Hunting is a sport that rewards those who work hard at it! Many times the reward is seeing a child or friend harvest a buck off of your honey hole . I know that the expense of hunting can seem overwhelming , but hunters control the cost themselves. I look at the ability to hunt as an amazing blessing from God. The outdoor media pushes a man to think that if he has the latest and greatest he will be far more successful, but I beg to differ. I hunted a small 120 acre plot of land through my teen years with a 1964 model 30-30 that my father helped me buy at a pawn shop for 150 bucks , iron sights. We hunted 12 or 14 foot ladder stand we built in the back yard and didn't really care what they looked like as long as they were safe. IT WORKED , we killed deer and most of all we had fun. Hunting shouldn't be "Keeping up with the Jones'"! Do what you can with what you have and don't worry about the rest. Good Hunting! Josh Birmingham , AL
Wednesday, November 17, 2010 8:31 AM
well i can understand the frustration of today and trying to find a good place to hunt cheap. I live in s texas below, houston. There isnt much here as far as public land readilly available but its here. Mostly in this area is hogs. You have to research places and get in on the hunts offered by WMAs and such. I was told by someone that there is access to people on a state park just north of me.Its just the frustration of inquiring ahead of time and hoping to get picked on these limited hunts.
Wednesday, November 17, 2010 7:27 PM
Hey man,don't give up we are losing too many hunters now.There are plenty of good quality places to hunt,do your homework.You might consider praying to the good Lord about it He will direct you.
Thursday, November 18, 2010 4:31 PM
I can sympathize with the author to a degree. I know that costs have risen to hunt deer. But cost for everything has risen as well. I find that people will find the funds and justification for what they truly desire. I spend around $6,000 per year hunting. I know people that spend more than that golfing, attending races, bowling, boating, or whatever their passion might be. I don't like that it costs more than it did 30 years ago. Heck I don't like it that my pickup costs 10 times more than the one I bought in 1976. But I refuse to quit. I'll do what I have to to continue enjoying my sport of choice. Best of luck to each and every one of you in your endeavor. Be Selective.
Friday, November 19, 2010 5:53 PM
Matt from OK said it best, 'You just have to get off your butt and knock on doors and ask permission, and maybe offer to help the farmer doing some work around the farm.'
Also follow the advice from Joe S. If it takes cash to find a place, take a hard look at where your time and money really go. Most of us have lost track of all the other activities that compete for space and $'s in our lives.
Jumping in your car and driving to an activity with little prep time invested is what most people have grown up with.

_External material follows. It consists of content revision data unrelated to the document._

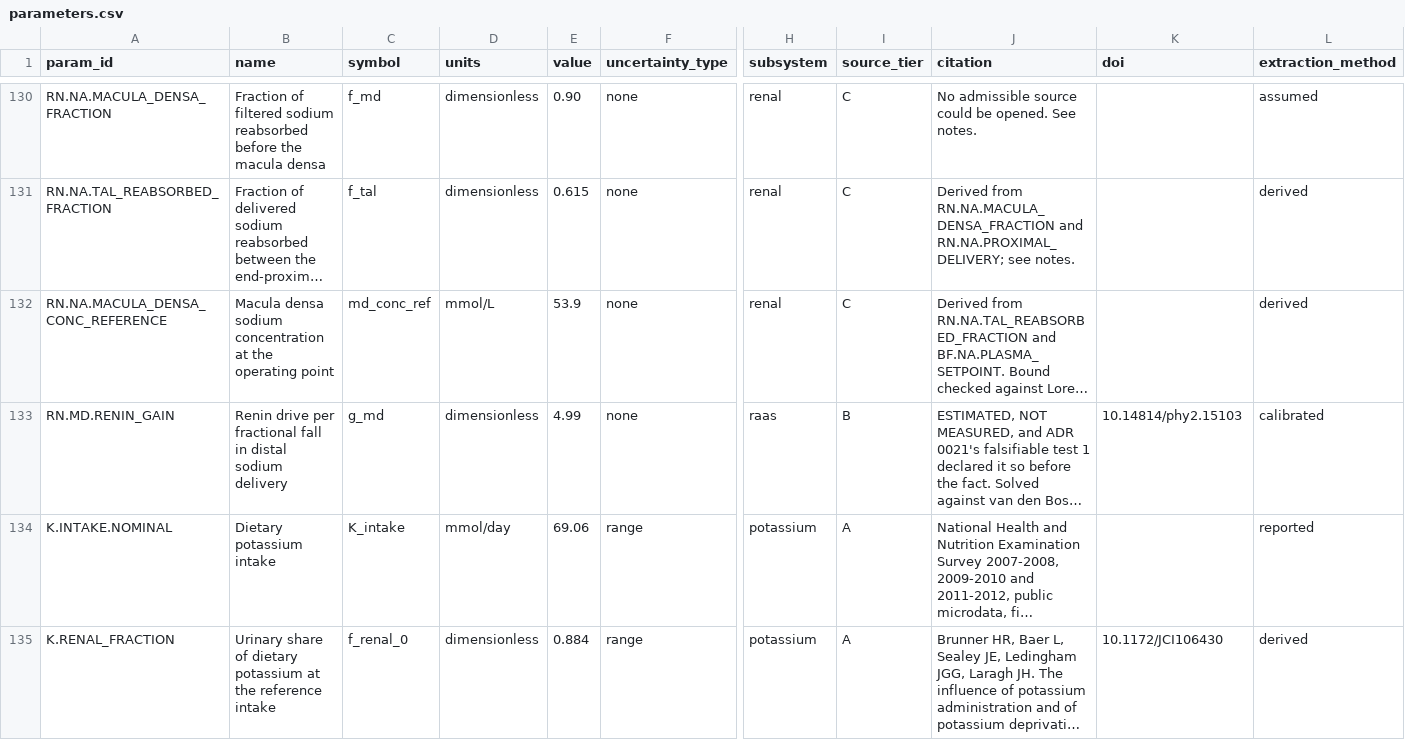
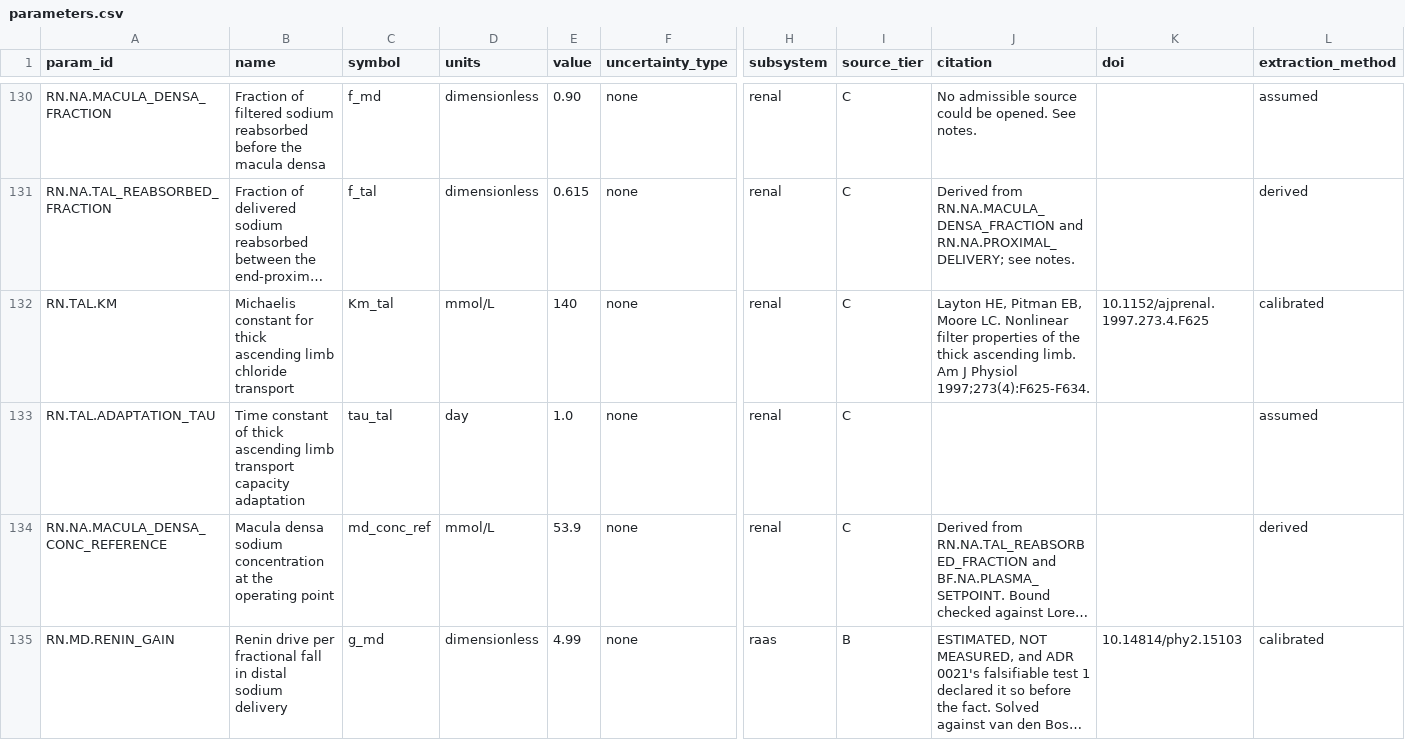
Before and after one commit to histoneguy/integrative-physiology-engine, a CSV file: ledger/parameters.csv, drawn as a sheet; only a part is shown, gaps mark what is left out; the shorter side is filled out with more unchanged rows; long unchanged cells end in …; rows hold the shown columns only; the diff names each change by its address in the sheet, - before the commit and + after, or states it on an @@ line.

```diff
--- a/ledger/parameters.csv
+++ b/ledger/parameters.csv
+row 132: RN.TAL.KM | Michaelis constant for thick ascending limb chloride transport | Km_tal | mmol/L | 140 | none | renal | C | Layton HE, Pitman EB, Moore LC. Nonlinear filter properties of the thick ascending limb. Am J Physiol 1997;273(4):F625-F634. | 10.1152/ajprenal.1997.273.4.F625 | calibrated
+row 133: RN.TAL.ADAPTATION_TAU | Time constant of thick ascending limb transport capacity adaptation | tau_tal | day | 1.0 | none | renal | C |  |  | assumed
```
Also changed, not shown: 3 other files.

Who hasn't shelled out money and spent time at events designed only to entertain yourself and or your kids.
Saturday, July 30, 2011 8:22 AM
Well ,You know my husband is always struggling to make money just so he can go on his dream hunt .He works very hard to make the money we have .Man when i turn around its gone .He never gets a brake to save money to even go on one ....It breaks my heart to sit and watch him bust his butt every day .He may never get to go butt he will always dream of a good dream hunt These days it hard for everyone to make a buck unless your are rich !!Butt we keep our head up high and keep on going :)